## TASK DETAILS:
Work through the data line by line, gathering every line that has the word "found".

## EXTRACTED ENTRIES:
-=-=-=-=-

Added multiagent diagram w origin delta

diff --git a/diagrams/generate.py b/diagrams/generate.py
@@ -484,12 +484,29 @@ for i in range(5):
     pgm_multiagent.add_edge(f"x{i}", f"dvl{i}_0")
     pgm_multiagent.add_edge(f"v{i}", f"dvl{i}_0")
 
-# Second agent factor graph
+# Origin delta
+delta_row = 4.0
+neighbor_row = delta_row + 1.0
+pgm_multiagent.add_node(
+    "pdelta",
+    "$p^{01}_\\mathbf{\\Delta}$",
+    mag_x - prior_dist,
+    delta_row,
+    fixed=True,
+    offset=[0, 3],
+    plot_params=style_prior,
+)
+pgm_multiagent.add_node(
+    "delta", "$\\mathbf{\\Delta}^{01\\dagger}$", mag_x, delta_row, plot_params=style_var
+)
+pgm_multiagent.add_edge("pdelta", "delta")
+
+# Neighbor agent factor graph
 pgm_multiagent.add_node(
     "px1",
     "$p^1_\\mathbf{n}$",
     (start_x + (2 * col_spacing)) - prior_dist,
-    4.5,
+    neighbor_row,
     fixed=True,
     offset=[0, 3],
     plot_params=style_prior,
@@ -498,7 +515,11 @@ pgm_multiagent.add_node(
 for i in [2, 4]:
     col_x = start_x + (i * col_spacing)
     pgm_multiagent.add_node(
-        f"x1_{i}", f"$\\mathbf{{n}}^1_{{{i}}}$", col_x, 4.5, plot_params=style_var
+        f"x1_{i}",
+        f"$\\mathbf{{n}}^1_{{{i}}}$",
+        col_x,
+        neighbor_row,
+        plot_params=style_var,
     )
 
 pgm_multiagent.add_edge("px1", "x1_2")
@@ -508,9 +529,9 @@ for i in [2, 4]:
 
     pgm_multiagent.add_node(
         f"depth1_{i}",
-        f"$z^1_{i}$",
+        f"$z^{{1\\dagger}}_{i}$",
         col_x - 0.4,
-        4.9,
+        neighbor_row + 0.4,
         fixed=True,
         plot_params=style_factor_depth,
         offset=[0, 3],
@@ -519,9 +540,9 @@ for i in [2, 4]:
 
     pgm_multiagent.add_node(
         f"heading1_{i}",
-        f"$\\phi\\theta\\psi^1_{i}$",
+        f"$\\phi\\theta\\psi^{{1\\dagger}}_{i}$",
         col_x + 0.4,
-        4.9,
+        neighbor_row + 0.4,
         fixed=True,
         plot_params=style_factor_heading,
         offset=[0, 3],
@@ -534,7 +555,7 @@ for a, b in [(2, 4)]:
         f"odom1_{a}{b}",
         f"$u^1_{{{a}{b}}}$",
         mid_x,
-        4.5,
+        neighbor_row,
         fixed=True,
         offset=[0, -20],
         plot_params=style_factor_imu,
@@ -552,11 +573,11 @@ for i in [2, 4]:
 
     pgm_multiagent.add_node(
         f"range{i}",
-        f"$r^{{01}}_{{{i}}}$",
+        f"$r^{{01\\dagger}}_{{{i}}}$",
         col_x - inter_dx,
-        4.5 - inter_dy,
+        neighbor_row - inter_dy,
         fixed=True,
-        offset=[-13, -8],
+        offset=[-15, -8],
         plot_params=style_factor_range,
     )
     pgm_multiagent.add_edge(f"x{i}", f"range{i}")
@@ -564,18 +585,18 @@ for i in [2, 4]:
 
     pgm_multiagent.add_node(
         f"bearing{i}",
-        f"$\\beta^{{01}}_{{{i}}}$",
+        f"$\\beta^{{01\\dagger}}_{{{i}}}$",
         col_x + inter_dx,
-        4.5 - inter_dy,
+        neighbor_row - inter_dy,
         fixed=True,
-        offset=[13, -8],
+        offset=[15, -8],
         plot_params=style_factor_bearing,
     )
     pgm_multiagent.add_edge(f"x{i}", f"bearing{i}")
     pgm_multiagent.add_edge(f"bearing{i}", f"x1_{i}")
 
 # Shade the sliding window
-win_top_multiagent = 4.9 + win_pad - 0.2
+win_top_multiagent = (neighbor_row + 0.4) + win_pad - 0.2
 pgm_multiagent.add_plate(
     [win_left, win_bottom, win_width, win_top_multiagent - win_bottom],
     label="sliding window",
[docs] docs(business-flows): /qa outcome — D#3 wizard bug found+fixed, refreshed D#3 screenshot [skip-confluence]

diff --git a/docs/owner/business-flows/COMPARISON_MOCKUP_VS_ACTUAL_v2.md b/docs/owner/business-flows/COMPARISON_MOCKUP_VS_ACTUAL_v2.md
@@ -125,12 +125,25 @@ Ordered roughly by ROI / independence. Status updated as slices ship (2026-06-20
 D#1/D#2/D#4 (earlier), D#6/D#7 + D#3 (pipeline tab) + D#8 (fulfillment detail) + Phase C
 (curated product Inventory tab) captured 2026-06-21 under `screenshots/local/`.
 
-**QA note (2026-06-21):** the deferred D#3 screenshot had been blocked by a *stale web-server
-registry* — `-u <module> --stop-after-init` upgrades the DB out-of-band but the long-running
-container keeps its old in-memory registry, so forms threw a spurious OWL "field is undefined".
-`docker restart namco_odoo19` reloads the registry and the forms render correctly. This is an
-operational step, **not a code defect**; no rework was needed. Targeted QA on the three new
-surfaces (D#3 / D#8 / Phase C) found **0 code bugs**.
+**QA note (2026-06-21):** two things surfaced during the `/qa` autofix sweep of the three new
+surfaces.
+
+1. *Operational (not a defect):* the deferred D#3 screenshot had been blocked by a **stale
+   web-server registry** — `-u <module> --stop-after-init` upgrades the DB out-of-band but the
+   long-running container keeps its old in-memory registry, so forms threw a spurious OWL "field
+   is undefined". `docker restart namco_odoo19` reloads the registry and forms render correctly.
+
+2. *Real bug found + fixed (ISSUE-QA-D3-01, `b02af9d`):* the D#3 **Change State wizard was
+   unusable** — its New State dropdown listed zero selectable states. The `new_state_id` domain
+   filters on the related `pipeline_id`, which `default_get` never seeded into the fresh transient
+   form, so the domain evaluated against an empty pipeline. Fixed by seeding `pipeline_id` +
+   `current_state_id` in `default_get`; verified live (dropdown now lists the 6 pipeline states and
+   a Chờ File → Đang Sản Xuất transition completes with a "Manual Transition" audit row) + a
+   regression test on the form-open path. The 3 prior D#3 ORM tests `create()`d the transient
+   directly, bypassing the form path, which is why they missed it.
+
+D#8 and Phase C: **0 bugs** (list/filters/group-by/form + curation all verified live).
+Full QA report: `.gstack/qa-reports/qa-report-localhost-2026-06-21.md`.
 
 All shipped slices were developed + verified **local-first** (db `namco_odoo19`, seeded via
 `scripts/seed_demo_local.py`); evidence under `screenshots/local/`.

-=-=-=-=-

## RESPONSE AREA:
[docs] docs(business-flows): /qa outcome — D#3 wizard bug found+fixed, refreshed D#3 screenshot [skip-confluence]
-surfaces (D#3 / D#8 / Phase C) found **0 code bugs**.
+2. *Real bug found + fixed (ISSUE-QA-D3-01, `b02af9d`):* the D#3 **Change State wizard was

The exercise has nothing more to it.